With ‘intent’ clear, nuke Bill passed
New Delhi, August 25
In the process, it dropped the contentious words ‘and’ as well as ‘intent’ in clause 17(b) to ensure that the suppliers of nuclear material did not get away lightly in the event of a nuclear accident in India. In all, the House adopted 18 amendments in the Civil Liability for the Nuclear Damages Bill, 2010, while the amendment moved by the Left parties was negatived.
Midway through the four-hour debate, marked by a token opposition from the Left parties, Prime Minister Manmohan Singh “begged” for unanimity on the issue. In his impassioned appeal, the Prime Minister reiterated that the Bill was in India’s interests while vehemently denying that the government was being pressured by the US to pass it.
“I wish to state that this Bill will end the nuclear apartheid that the world imposed upon us after the 1998 nuclear test. To say that this is being brought under American pressure is far from truth,” he said, recalling how since 1992 the opposition had been charging him with serving American interests.
Singh drew attention to the demands of a resurgent India and stressed how nuclear energy could meet those demands. “With this very objective, my government decided to end this nuclear apartheid… I beg this House to pass this Bill with unanimity.”
Earlier, Union Minister of State for Science and Technology Prithviraj Chavan, who moved the Bill, reassured the Opposition that their concerns had been duly addressed and that the main purpose of this Bill was to ensure prompt payment of compensation to the victims of a nuclear accident, if any. He said, “We know how the victims of Bhopal gas tragedy had to run from pillar to post for 25 years. Therefore, we want to put a proper regime in order.”
Disarming the opposition, the Minister announced in his introductory speech how the government was going to bring an amendment to clause 17 (b) as demanded by the Opposition while admitting that “Left parties still had some reservations”.
Notwithstanding these assurances, the Opposition did not flinch from attacking the government for “hustling” this Bill through under pressure from the US and offering it as a gift to US President Barack Obama when he comes visiting India in November.
BJP leader Jaswant Singh, making his maiden speech from the BJP benches after rejoining his old party, said the genesis of the Bill lies in the 2005 Indo-US nuclear agreement. “There is some hesitation to accept the parentage of the Bill,” he said.
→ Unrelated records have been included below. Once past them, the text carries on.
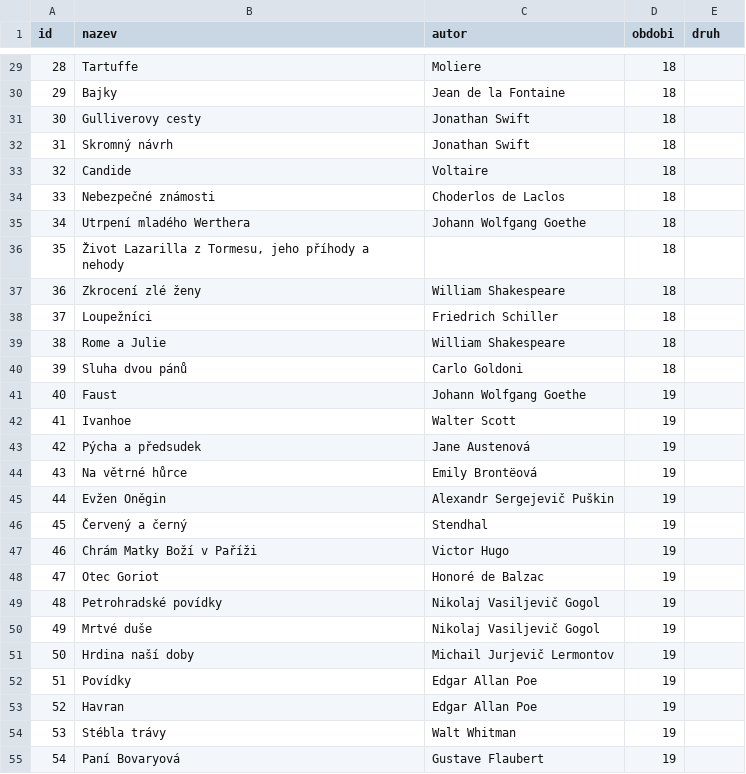
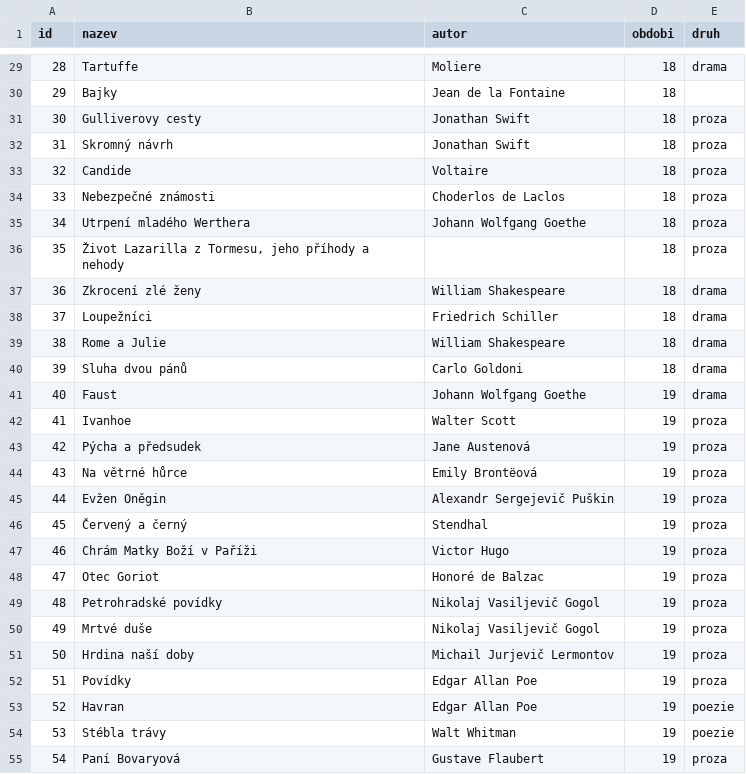
Before and after one commit to filip-muller/kanon, a CSV file: knihy/knihy.csv, drawn as a sheet; only a part is shown, gaps mark what is left out; the diff covers the shown part only.

```diff
--- a/knihy/knihy.csv
+++ b/knihy/knihy.csv
@@ -29,27 +29,27 @@ id;nazev;autor;obdobi;druh
-28;Tartuffe;Moliere;18;
+28;Tartuffe;Moliere;18;drama
 29;Bajky;Jean de la Fontaine;18;
-30;Gulliverovy cesty;Jonathan Swift;18;
-31;Skromný návrh;Jonathan Swift;18;
-32;Candide;Voltaire;18;
-33;Nebezpečné známosti;Choderlos de Laclos;18;
-34;Utrpení mladého Werthera;Johann Wolfgang Goethe;18;
-35;Život Lazarilla z Tormesu, jeho příhody a nehody;;18;
-36;Zkrocení zlé ženy;William Shakespeare;18;
-37;Loupežníci;Friedrich Schiller;18;
-38;Rome a Julie;William Shakespeare;18;
-39;Sluha dvou pánů;Carlo Goldoni;18;
-40;Faust;Johann Wolfgang Goethe;19;
-41;Ivanhoe;Walter Scott;19;
-42;Pýcha a předsudek;Jane Austenová;19;
-43;Na větrné hůrce;Emily Brontëová;19;
-44;Evžen Oněgin;Alexandr Sergejevič Puškin;19;
-45;Červený a černý;Stendhal;19;
-46;Chrám Matky Boží v Paříži;Victor Hugo;19;
-47;Otec Goriot;Honoré de Balzac;19;
-48;Petrohradské povídky;Nikolaj Vasiljevič Gogol;19;
-49;Mrtvé duše;Nikolaj Vasiljevič Gogol;19;
-50;Hrdina naší doby;Michail Jurjevič Lermontov;19;
-51;Povídky;Edgar Allan Poe;19;
-52;Havran;Edgar Allan Poe;19;
-53;Stébla trávy;Walt Whitman;19;
-54;Paní Bovaryová;Gustave Flaubert;19;
+30;Gulliverovy cesty;Jonathan Swift;18;proza
+31;Skromný návrh;Jonathan Swift;18;proza
+32;Candide;Voltaire;18;proza
+33;Nebezpečné známosti;Choderlos de Laclos;18;proza
+34;Utrpení mladého Werthera;Johann Wolfgang Goethe;18;proza
+35;Život Lazarilla z Tormesu, jeho příhody a nehody;;18;proza
+36;Zkrocení zlé ženy;William Shakespeare;18;drama
+37;Loupežníci;Friedrich Schiller;18;drama
+38;Rome a Julie;William Shakespeare;18;drama
+39;Sluha dvou pánů;Carlo Goldoni;18;drama
+40;Faust;Johann Wolfgang Goethe;19;drama
+41;Ivanhoe;Walter Scott;19;proza
+42;Pýcha a předsudek;Jane Austenová;19;proza
+43;Na větrné hůrce;Emily Brontëová;19;proza
+44;Evžen Oněgin;Alexandr Sergejevič Puškin;19;proza
+45;Červený a černý;Stendhal;19;proza
+46;Chrám Matky Boží v Paříži;Victor Hugo;19;proza
+47;Otec Goriot;Honoré de Balzac;19;proza
+48;Petrohradské povídky;Nikolaj Vasiljevič Gogol;19;proza
+49;Mrtvé duše;Nikolaj Vasiljevič Gogol;19;proza
+50;Hrdina naší doby;Michail Jurjevič Lermontov;19;proza
+51;Povídky;Edgar Allan Poe;19;proza
+52;Havran;Edgar Allan Poe;19;poezie
+53;Stébla trávy;Walt Whitman;19;poezie
+54;Paní Bovaryová;Gustave Flaubert;19;proza
```
Also changed, not shown: 81 edited cells elsewhere in this file.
But for all the accusations against the government, the BJP seemed to have already come around. Other parties, too, were mild in their attack.